Some people say that the old Maya calendar predicts that the world will end in the year 2012. Will this happen? Most likely no. Without judging anybody’s beliefs in this ancient calendar: Some experts say that the Maya calendar is like a five-digit odometer in your car: When it reaches 99,999 kilometers or miles, it will restart at 0. However, 2012 is beginning to show the ingredients of the long-expected stronger consolidation in the banking platform space.
While it is not yet clear whether Misys and Temenos will merge to move out of the gap between gorillas and antelopes, French software and services company Sopra announced “a project to acquire a majority stake in the Belgian company Callataÿ & Wouters (C&W).” For obvious reasons, it is too early to provide any detailed comment on this announced merger. However, I see two initial areas of interest:
Sopra’s ability to integrate the new capabilities technology-wise and organizationally. Sopra has acquired firms in the past. However, its acquisition speed has accelerated enormously: It acquired Delta-Informatique in October 2011 and proposed the acquisition of Tieto Corporation’s UK financial services product business and the UK subsidiary of Business & Decision on February 13 — just four days ago.
Less than a week ago, initial information became public that Misys and Temenos may intend to merge. On February 7, 2012, a press release stated that “Temenos and Misys today confirm that they have reached agreement in principle on certain key terms and are in continuing discussions regarding a possible all share merger of the two groups.“ Now Misys and Temenos have about one month to finalize their merger — or abandon it. It is obvious that this merger has the ingredients to become one of the most significant mergers in the banking industry in the past few years. With the probability of the merger now sufficiently high, here is my initial take.
There are two obvious reasons for this potential endeavor of Temenos and Misys (let’s call the combined company MIsys-TemeNOS [“MiNos”] for the time being to avoid terms such as “new company” or “NewCo”):
A broader and deeper product portfolio for banking and capital markets. While Temenos has been a Global Power Seller in Forrester’s global banking platform deals survey for years, Temenos has so far struggled to win a large number of major banks as customers for its banking platform. The combined portfolio could make “MiNos” more attractive for larger as well as smaller potential customers — with an even broader set of point solutions as well as integrated apps offerings such as banking platforms.
The drive for revenue and the desire to improve the customer experience are converging within financial services, with one of the results being a renewed interest in new customer onboarding. On the revenue side, the importance of onboarding is clearer. A new customer who leaves after opening a new account is an expensive proposition. For something like deposit accounts, that attrition rate is somewhere between 25% to 30% of new customers, and when you add up the cost to acquire the account, the cost to open the account, and the potential loss of ongoing revenue, the impact can be huge to a financial services firm.

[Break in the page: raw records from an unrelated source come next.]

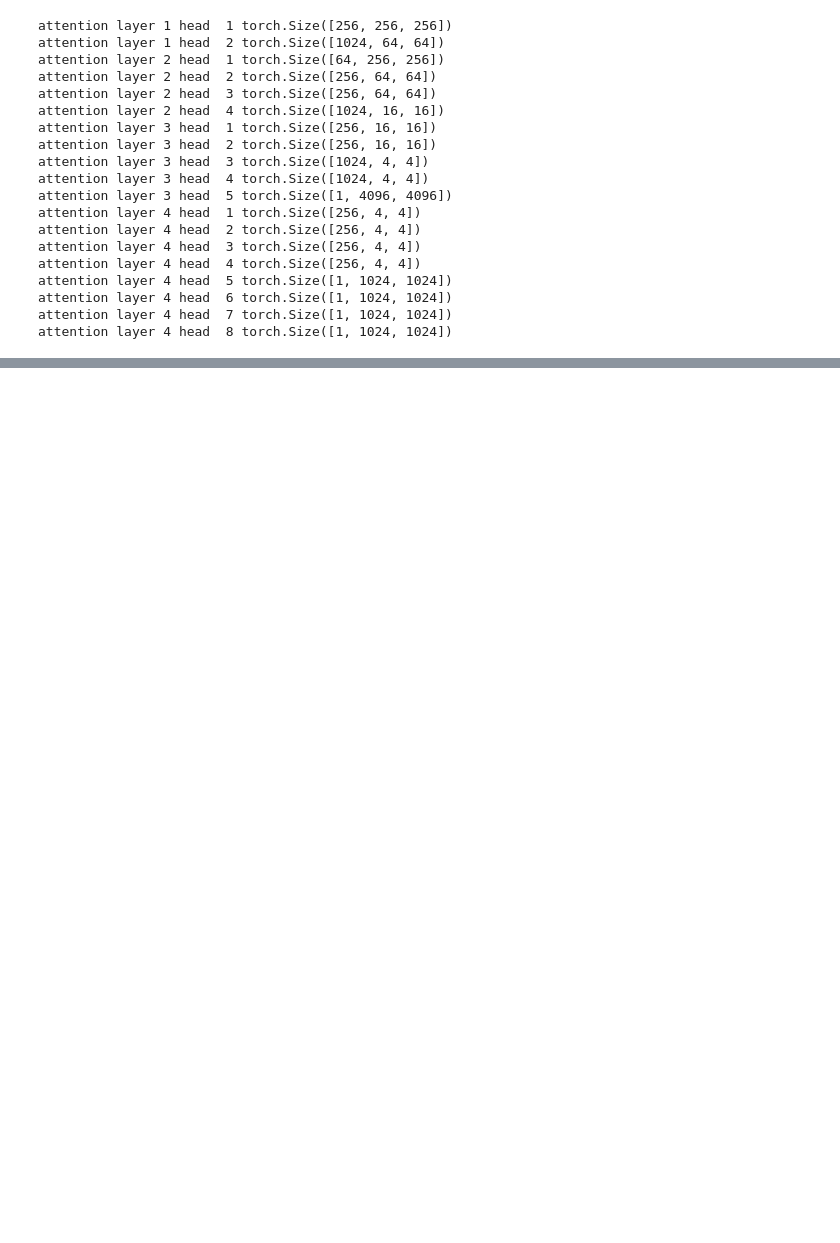
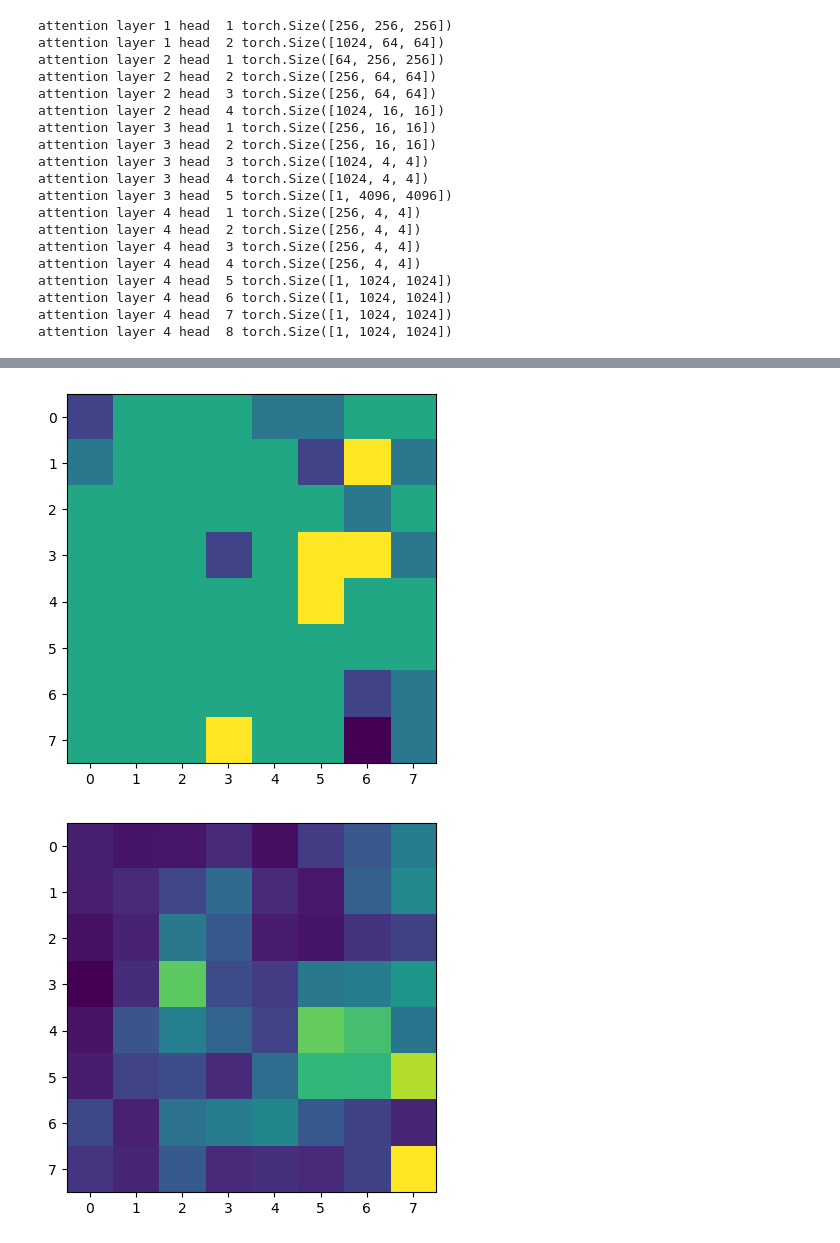
Before and after one commit to mahfuzalhasan/local-attention-model, a Jupyter notebook: notebooks/atten_viz_pretrained.ipynb, the cells around one changed output, grey strips where cells are left out. Saved outputs shown, nothing was run; the diff lists cells and outputs as text; code cells hidden in the pictures; blank space fills up the shorter version.

```diff
--- a/notebooks/atten_viz_pretrained.ipynb
+++ b/notebooks/atten_viz_pretrained.ipynb
@@ -52,0 +42,11 @@ total test sample: 500 v_iteration:500
+# %%
+def find_index_of_image(test_loader, image_name):
+    files = test_loader.dataset.files
+    for idx, path in enumerate(files['train']):
+        if image_name in path:
+            return idx
+    return -1
+
+image_name = 'cologne_000008_000019_leftImg8bit.png'
+index = find_index_of_image(test_loader, image_name)
+print(index)
@@ -358,0 +348,15 @@ plt.show()
+# %%
+# plot attention_patch
+atten_patch = np.mean(attention_patch, axis=1).reshape(patch_size, patch_size)
+
+
+atten_patch1 = np.mean(attention_patch, axis=0).reshape(patch_size, patch_size)
+
+# plt.imshow(attention_patch)
+plt.imshow(atten_patch, alpha=1, cmap='viridis')
+plt.show()
+plt.imshow(atten_patch1, alpha=1, cmap='viridis')
+plt.show()
+# %% [output]
+[figure, added]
+[figure, added]
```
Also changed, not shown: parts of 20 cells of this notebook, 4 other files.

On the customer experience side, a new revelation has surfaced. Onboarding is to financial services what out-of-box is to companies like Apple computer. Apple sweats the details around the experience of getting, opening, and engaging with their devices. Financial service companies do little in that way, but that is changing with a renewed desire to improve the customer experience. That is where onboarding comes in. Onboarding is the out-of-box experience for financial service product. It is the processes and experience new customers have as they activate and utilize a new product.
Hotcakes, you've got some competition: the phrase "selling like tablets" might soon enter the global lexicon. And it's not all hype — though there is a fair bit of that as well. Tablet users in the US are estimated to grow at a compound annual growth rate (CAGR) of 51% from 2010 to 2015. That’s a fast-growing market for firms of all stripes.
As such, the tablet as a touchpoint is becoming a critical consideration for eBusiness & Channel strategists. This is especially true for executives at banks, as financial transactions benefit from the immediacy of the mobile channel, but users often struggle to make these transactions on smaller smartphone screens.
In my new report, I outline the process Citibank went through in building its own tablet banking strategy, developing an iPad app, rolling it out to customers, and continually improving the service. We outline how Citi: